In the full sample, a baseline strategy that buys winners, the top 30 percent of firms based on past performance, and shorts losers, the bottom 30 percent, generates 0.53 percent per month return. The researchers break this result down to show that a momentum strategy generally works better for smaller firms. However, one exception is that for the very smallest class of firms, a momentum strategy actually yields a negative result. The researchers argue that this likely reflects very limited investor participation in these tiny stocks - otherwise known as "thin trading" - which can lead to more pronounced supply-shock-induced reversals.
For the second smallest group of firms, momentum profits are significantly positive, though. Profits reach a peak at the third smallest group of firms, in which market capitalization averages $45 million. Here, profits are a striking 1.43 percent per month, three times the value for the sample as a whole. Above this third class, though, momentum profits decline to the point where they are effectively zero for the largest firms.
In a further set of tests, the authors use analyst coverage as an alternative proxy for information flow, on the hypothesis that with less analyst coverage, information gets out more slowly to the investing public. The researchers hold size constant to show that momentum strategies work particularly well among stocks with low analyst coverage. In the low-residual coverage subsample, a momentum strategy yields a profit of 1.13 percent per month. For a high-residual-coverage subsample, it is only 0.72 percent. Thus the evidence confirms the predicted result, that stocks with slower information diffusion exhibit more pronounced momentum.

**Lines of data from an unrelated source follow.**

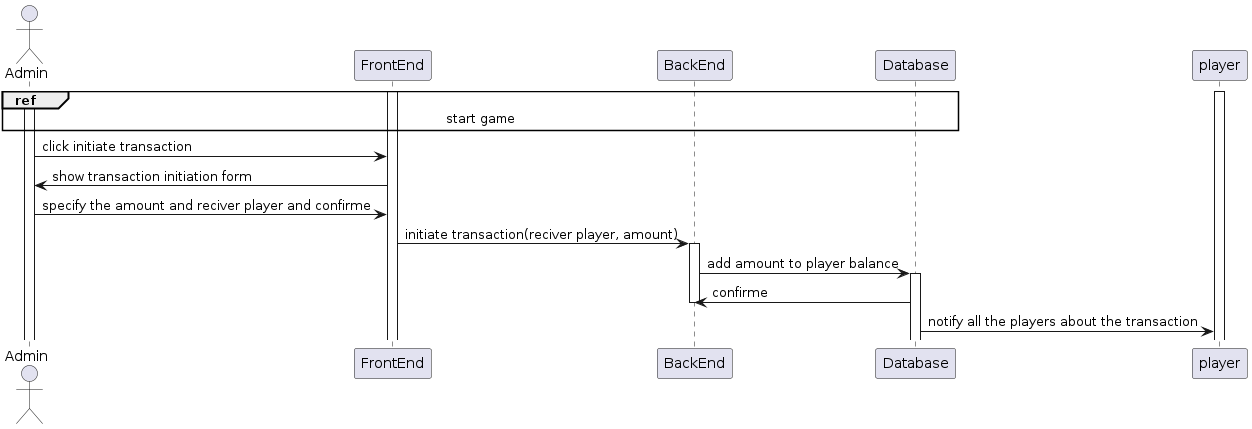
This is thesis_tex/assets/diagrams/initiate_transaction_to_another_player_detailedSD.png from monoploy-game/thesis, a PlantUML export, as it was before one commit.
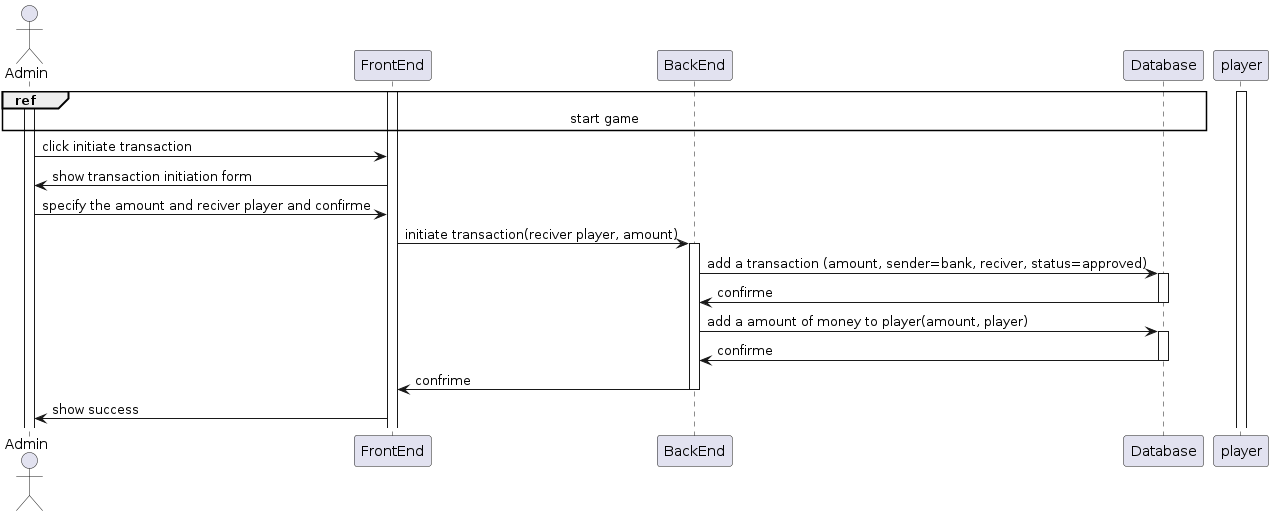
The same file after the commit.

Commit message:
initiate transaction to another player dsd and sd updated

The edit, as a diff of the source:
```diff
@@ -1,4 +1,4 @@
-@startuml "initiate transaction to another player"
+@startuml
 
 actor Admin
 
@@ -15,12 +15,21 @@
 FrontEnd -> BackEnd : initiate transaction(reciver player, amount)
 activate BackEnd
 
-BackEnd -> Database : add amount to player balance
+BackEnd -> Database : add a transaction (amount, sender=bank, reciver, status=approved)
 Activate Database
 
 Database -> BackEnd : confirme
+deactivate Database
+
+BackEnd -> Database : add a amount of money to player(amount, player)
+Activate Database
+
+Database -> BackEnd : confirme
+deactivate Database
+
+BackEnd -> FrontEnd : confrime
 deactivate BackEnd
 
-Database -> player : notify all the players about the transaction
+FrontEnd -> Admin : show success
 
 @enduml
```
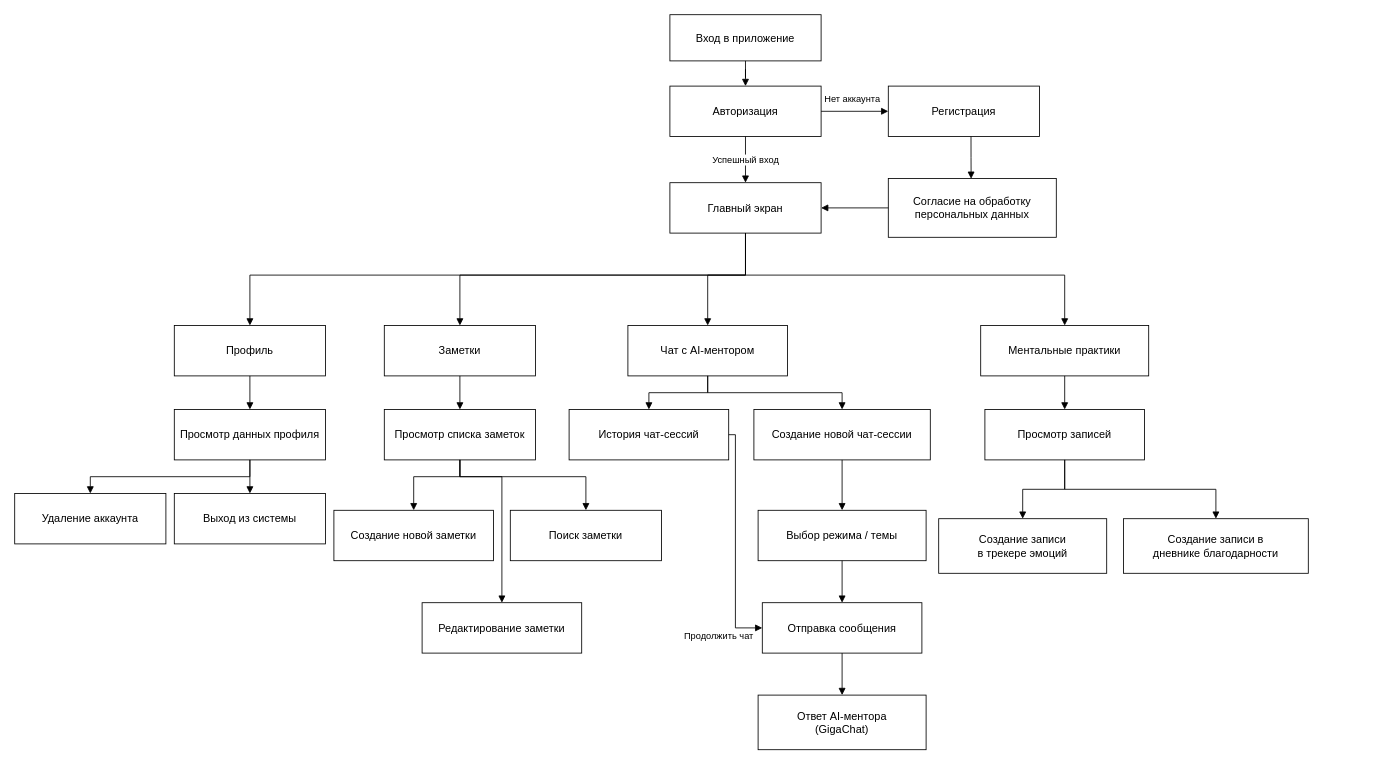
Earlier version of the draw.io diagram Путь_пользователя_АИМЭЙТ_полный.drawio (danaddi/draw.io). Source tidied: cells renumbered, new cells numbered last; positions are measured from the earlier drawing's top-left corner, leaving out a move shared by most shapes. Both pictures are drawn from the tidied source at 84%, with x=0, y=0 at pixel (14, 14).
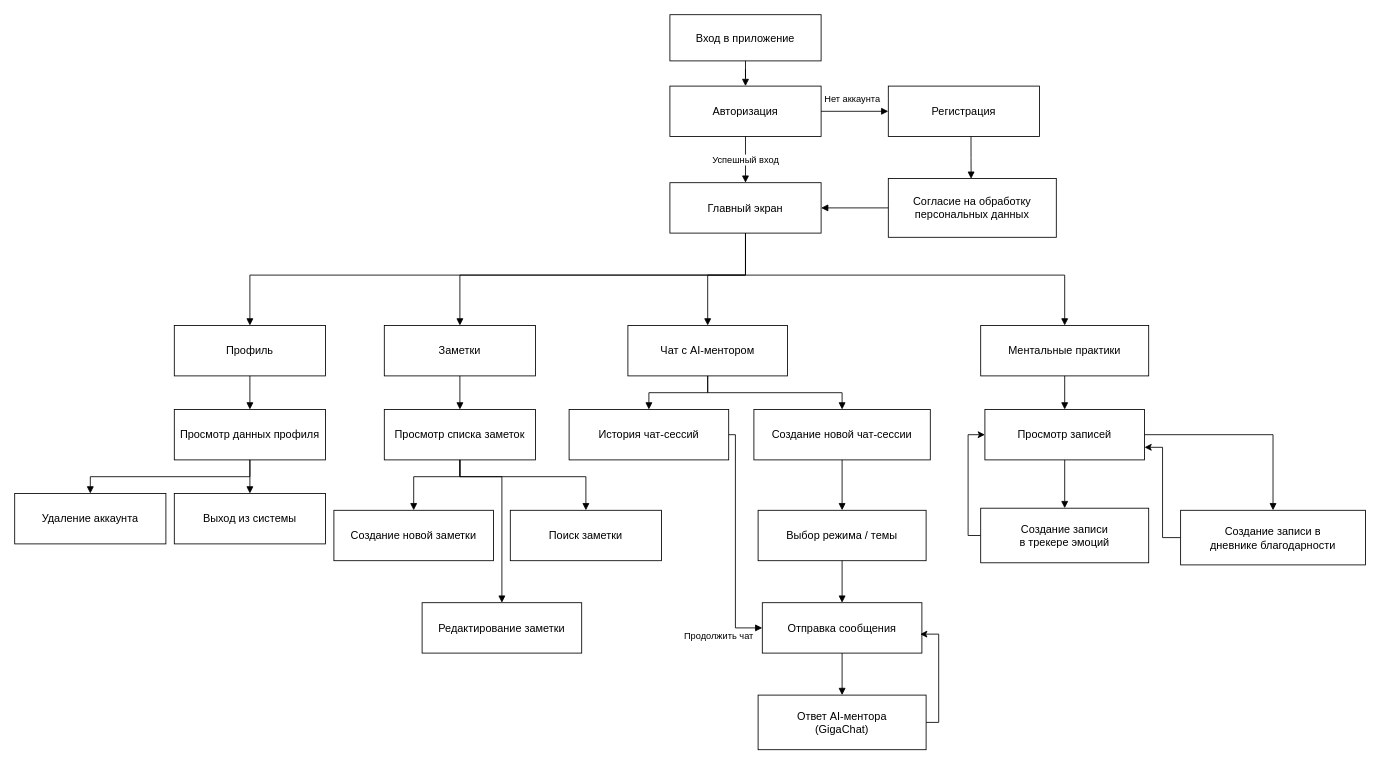
The same diagram, later.

Unchanged cells that the change refers to:
```xml
<mxCell id="20" value="Отправка сообщения" style="rounded=0;whiteSpace=wrap;html=1;fillColor=#ffffff;strokeColor=#000000;fontColor=#000000;fontSize=13;strokeWidth=1;" parent="1" vertex="1">
  <mxGeometry x="890" y="700" width="190" height="60" as="geometry" />
</mxCell>
<mxCell id="21" value="Ответ AI-ментора&#10;(GigaChat)" style="rounded=0;whiteSpace=wrap;html=1;fillColor=#ffffff;strokeColor=#000000;fontColor=#000000;fontSize=13;strokeWidth=1;" parent="1" vertex="1">
  <mxGeometry x="885" y="810" width="200" height="65" as="geometry" />
</mxCell>
<mxCell id="23" value="Просмотр записей" style="rounded=0;whiteSpace=wrap;html=1;fillColor=#ffffff;strokeColor=#000000;fontColor=#000000;fontSize=13;strokeWidth=1;" parent="1" vertex="1">
  <mxGeometry x="1155" y="470" width="190" height="60" as="geometry" />
</mxCell>
```

Diff of the diagram source:
```diff
@@
+    <mxCell id="51" style="edgeStyle=orthogonalEdgeStyle;rounded=0;jettySize=auto;html=1;entryX=0.989;entryY=0.624;entryDx=0;entryDy=0;entryPerimeter=0;" parent="1" edge="1" source="21" target="20">
+      <mxGeometry x="0.04" relative="1" as="geometry">
+        <Array as="points">
+          <mxPoint x="1100" y="842.5" />
+          <mxPoint x="1100" y="737.4" />
+        </Array>
+      </mxGeometry>
+    </mxCell>
@@
+    <mxCell id="52" style="edgeStyle=orthogonalEdgeStyle;rounded=0;jettySize=auto;html=1;entryX=0;entryY=0.5;entryDx=0;entryDy=0;" parent="1" edge="1" source="24" target="23">
+      <mxGeometry relative="1" as="geometry">
+        <Array as="points">
+          <mxPoint x="1135" y="500" />
+        </Array>
+      </mxGeometry>
+    </mxCell>
     <mxCell id="24" value="Создание записи&#10;в трекере эмоций" style="rounded=0;whiteSpace=wrap;html=1;fillColor=#ffffff;strokeColor=#000000;fontColor=#000000;fontSize=13;strokeWidth=1;" parent="1" vertex="1">
-      <mxGeometry x="1100" y="600" width="200" height="65" as="geometry" />
+      <mxGeometry x="1150" y="587.5" width="200" height="65" as="geometry" />
     </mxCell>
+    <mxCell id="53" style="edgeStyle=orthogonalEdgeStyle;rounded=0;jettySize=auto;html=1;entryX=1;entryY=0.75;entryDx=0;entryDy=0;" parent="1" edge="1" source="25" target="23">
+      <mxGeometry relative="1" as="geometry" />
+    </mxCell>
     <mxCell id="25" value="Создание записи в&#10;дневнике благодарности" style="rounded=0;whiteSpace=wrap;html=1;fillColor=#ffffff;strokeColor=#000000;fontColor=#000000;fontSize=13;strokeWidth=1;" parent="1" vertex="1">
-      <mxGeometry x="1320" y="600" width="220" height="65" as="geometry" />
+      <mxGeometry x="1388" y="590" width="220" height="65" as="geometry" />
     </mxCell>
```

Hong, Lim and Stein go on to show that there is a strong asymmetry in terms of the effect of analyst coverage for good and bad news. Low coverage stocks react more sluggishly to bad news than to good news, or said differently the effect of analyst coverage is far more pronounced for stocks that are past losers than for past winners. This is consistent with the hypothesis that firm-specific information, particularly bad news, diffuses only gradually across the investing public. The authors suggest that, to the extent that managers prefer higher to lower stock prices, they will seek to publicize good news when they have it. However, when the same managers are sitting on bad news, they clearly have less of an incentive to keep investors up to date.
-- Andrew Balls